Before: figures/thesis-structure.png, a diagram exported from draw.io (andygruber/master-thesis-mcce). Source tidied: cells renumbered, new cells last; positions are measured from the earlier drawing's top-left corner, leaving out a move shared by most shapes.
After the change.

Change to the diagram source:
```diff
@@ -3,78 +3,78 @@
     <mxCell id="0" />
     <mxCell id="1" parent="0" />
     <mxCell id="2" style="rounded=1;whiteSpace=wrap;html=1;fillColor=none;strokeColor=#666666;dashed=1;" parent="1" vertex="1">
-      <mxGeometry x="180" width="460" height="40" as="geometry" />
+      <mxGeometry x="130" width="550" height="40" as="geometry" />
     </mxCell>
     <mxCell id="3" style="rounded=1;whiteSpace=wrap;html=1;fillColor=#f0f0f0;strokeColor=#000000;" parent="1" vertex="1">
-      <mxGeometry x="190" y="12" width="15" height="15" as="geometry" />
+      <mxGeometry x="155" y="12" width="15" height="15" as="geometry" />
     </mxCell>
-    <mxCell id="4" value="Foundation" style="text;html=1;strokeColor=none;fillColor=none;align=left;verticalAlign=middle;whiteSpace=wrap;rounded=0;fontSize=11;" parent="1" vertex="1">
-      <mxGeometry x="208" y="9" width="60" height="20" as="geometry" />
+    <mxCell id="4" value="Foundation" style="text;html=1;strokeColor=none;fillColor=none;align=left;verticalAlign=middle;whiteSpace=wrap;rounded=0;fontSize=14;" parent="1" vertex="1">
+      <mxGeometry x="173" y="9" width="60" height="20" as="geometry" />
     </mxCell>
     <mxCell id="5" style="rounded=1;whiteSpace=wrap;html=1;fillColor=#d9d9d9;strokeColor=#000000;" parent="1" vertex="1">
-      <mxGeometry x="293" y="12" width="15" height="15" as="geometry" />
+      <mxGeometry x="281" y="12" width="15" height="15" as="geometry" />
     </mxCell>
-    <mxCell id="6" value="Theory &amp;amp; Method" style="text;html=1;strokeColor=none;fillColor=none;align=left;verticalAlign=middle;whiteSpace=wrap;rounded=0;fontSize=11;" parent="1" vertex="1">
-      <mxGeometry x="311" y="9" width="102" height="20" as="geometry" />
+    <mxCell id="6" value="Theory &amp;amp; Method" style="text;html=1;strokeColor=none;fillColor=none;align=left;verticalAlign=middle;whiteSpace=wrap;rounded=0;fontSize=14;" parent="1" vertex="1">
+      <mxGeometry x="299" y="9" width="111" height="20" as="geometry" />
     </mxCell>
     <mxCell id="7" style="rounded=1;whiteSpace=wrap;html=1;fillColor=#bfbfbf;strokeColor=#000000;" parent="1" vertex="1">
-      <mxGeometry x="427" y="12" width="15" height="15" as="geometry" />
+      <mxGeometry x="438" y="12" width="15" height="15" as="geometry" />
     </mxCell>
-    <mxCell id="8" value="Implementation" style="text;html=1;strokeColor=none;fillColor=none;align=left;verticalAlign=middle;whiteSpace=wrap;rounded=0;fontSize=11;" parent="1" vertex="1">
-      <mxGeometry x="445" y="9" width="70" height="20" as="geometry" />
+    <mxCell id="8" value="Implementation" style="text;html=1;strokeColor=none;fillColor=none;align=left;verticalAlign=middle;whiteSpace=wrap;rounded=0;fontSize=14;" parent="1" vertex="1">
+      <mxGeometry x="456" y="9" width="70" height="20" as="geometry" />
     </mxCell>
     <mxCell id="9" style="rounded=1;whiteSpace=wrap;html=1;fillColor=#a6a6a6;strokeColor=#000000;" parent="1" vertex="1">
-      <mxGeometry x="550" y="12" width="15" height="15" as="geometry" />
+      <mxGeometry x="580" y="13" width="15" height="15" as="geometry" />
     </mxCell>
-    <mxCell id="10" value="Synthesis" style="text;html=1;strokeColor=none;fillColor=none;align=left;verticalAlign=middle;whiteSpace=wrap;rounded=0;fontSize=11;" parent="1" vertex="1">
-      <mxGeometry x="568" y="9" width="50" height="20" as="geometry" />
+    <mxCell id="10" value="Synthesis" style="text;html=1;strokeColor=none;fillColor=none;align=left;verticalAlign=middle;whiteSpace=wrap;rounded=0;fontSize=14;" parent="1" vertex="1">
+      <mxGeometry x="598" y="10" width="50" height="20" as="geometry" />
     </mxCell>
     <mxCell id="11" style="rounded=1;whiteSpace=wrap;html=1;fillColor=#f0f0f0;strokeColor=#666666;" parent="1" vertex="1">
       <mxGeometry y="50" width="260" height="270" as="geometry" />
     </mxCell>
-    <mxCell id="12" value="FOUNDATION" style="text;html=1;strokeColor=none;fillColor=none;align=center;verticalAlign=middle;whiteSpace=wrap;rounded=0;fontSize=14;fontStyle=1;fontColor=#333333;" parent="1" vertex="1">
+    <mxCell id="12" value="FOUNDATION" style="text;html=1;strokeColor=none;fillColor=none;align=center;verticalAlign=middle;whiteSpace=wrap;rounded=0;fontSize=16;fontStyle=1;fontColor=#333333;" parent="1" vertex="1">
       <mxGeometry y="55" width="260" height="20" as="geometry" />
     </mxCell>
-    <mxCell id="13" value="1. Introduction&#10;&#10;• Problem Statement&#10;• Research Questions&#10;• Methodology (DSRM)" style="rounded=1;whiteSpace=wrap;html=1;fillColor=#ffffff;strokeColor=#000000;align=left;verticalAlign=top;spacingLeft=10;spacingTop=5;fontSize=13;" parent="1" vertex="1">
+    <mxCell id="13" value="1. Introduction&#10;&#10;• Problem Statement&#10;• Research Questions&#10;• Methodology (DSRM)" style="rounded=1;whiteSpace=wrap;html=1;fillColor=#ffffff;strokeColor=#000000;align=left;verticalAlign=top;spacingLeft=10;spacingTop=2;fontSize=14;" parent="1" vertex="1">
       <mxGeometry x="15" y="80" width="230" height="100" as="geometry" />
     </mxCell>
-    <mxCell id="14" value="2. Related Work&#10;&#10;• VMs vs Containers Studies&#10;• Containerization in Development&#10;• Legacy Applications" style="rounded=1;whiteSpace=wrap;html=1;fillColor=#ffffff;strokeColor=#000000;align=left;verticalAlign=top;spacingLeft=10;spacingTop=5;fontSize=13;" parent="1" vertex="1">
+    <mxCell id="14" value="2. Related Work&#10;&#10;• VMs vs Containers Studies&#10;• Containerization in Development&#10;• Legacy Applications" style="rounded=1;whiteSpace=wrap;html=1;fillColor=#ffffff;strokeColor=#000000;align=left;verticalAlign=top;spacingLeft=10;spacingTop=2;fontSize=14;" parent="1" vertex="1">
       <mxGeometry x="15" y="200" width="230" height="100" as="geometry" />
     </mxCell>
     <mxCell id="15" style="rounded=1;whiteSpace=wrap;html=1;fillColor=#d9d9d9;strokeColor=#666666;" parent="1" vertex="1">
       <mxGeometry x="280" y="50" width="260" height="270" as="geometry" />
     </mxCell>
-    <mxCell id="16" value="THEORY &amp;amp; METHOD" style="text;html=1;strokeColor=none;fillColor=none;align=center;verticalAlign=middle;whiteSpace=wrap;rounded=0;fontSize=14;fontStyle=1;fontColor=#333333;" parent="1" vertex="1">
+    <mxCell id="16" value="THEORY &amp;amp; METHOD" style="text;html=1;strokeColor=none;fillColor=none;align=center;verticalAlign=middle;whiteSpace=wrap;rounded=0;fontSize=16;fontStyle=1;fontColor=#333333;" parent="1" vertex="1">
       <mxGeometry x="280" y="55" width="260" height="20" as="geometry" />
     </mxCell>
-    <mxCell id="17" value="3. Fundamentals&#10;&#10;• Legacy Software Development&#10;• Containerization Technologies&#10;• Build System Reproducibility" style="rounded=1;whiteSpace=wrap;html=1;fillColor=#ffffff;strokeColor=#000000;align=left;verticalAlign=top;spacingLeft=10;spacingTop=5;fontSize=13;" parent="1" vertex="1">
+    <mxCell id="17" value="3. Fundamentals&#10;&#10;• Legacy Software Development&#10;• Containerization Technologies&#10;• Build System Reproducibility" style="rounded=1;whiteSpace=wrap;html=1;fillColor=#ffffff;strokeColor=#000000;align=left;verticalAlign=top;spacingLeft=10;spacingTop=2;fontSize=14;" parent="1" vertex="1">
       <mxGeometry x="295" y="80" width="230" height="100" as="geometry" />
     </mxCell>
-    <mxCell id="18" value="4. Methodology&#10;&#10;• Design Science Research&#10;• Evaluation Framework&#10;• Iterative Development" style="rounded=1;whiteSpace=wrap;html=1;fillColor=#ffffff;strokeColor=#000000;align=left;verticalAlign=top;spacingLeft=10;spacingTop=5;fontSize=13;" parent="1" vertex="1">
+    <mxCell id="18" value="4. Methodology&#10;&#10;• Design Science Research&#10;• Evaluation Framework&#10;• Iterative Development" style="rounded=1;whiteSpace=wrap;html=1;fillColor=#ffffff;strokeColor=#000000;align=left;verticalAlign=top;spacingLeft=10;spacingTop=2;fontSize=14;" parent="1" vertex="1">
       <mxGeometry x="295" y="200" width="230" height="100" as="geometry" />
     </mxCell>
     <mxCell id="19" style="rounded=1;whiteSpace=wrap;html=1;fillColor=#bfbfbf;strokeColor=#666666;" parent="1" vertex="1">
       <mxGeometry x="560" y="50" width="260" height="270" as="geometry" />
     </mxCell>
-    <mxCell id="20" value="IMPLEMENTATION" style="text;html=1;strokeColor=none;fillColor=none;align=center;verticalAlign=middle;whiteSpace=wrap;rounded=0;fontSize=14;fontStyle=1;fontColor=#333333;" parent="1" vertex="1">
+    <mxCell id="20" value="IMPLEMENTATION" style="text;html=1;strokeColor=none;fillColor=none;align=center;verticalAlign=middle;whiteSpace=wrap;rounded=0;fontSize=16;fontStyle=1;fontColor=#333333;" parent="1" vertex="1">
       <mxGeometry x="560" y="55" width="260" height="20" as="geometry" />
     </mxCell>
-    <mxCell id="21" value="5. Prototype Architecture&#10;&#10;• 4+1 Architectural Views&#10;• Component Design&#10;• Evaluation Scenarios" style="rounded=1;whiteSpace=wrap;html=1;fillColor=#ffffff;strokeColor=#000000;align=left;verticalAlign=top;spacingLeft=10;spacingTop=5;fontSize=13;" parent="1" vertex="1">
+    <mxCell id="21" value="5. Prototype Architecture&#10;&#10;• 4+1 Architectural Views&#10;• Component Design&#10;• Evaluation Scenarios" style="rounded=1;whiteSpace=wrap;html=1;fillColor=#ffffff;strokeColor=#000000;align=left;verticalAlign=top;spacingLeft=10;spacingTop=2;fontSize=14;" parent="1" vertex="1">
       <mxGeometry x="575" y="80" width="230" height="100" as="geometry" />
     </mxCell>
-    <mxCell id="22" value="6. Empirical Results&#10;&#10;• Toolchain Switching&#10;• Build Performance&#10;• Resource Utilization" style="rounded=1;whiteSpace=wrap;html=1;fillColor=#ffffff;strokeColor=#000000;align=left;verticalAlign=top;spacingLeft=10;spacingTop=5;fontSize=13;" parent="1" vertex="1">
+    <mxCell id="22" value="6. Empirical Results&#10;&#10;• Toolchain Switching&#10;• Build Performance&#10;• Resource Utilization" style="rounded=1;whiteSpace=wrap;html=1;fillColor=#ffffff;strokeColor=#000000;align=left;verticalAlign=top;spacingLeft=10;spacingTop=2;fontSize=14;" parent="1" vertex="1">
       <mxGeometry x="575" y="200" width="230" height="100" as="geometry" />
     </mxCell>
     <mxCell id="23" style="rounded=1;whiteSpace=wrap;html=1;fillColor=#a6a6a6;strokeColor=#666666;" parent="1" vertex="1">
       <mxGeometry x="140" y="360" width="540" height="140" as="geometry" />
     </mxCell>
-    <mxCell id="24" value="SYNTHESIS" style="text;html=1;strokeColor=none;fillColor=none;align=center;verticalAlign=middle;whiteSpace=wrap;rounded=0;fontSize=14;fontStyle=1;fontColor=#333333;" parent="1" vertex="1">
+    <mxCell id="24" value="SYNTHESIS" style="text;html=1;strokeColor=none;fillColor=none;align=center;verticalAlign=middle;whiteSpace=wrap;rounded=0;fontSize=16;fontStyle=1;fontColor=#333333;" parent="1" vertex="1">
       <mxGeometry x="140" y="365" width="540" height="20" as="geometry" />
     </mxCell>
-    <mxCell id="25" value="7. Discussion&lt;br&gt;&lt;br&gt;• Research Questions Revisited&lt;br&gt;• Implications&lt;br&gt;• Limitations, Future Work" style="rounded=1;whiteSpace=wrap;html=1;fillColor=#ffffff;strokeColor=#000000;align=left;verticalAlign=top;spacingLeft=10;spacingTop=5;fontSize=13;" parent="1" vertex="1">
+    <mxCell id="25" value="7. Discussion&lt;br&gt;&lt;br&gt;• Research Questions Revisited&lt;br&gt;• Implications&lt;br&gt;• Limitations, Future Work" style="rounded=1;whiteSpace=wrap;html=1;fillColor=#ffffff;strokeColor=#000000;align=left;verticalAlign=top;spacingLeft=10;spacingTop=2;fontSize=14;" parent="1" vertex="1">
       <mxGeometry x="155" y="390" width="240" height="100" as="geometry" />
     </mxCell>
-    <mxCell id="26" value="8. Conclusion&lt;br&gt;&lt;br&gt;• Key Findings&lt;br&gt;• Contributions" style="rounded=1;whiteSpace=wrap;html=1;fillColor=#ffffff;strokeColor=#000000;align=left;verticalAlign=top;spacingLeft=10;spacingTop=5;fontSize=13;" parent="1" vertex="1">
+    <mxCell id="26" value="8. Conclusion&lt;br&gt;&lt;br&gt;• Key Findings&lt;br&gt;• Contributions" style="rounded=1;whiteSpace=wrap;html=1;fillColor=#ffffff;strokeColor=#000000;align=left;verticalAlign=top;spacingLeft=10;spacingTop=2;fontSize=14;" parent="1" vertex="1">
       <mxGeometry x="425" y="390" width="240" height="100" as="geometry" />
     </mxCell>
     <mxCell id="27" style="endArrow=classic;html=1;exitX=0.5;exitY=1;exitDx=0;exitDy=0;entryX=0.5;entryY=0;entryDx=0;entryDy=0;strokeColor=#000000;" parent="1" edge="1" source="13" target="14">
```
--
Determine how many lines of the entries above carry the string "diagram", and give that number alone.

2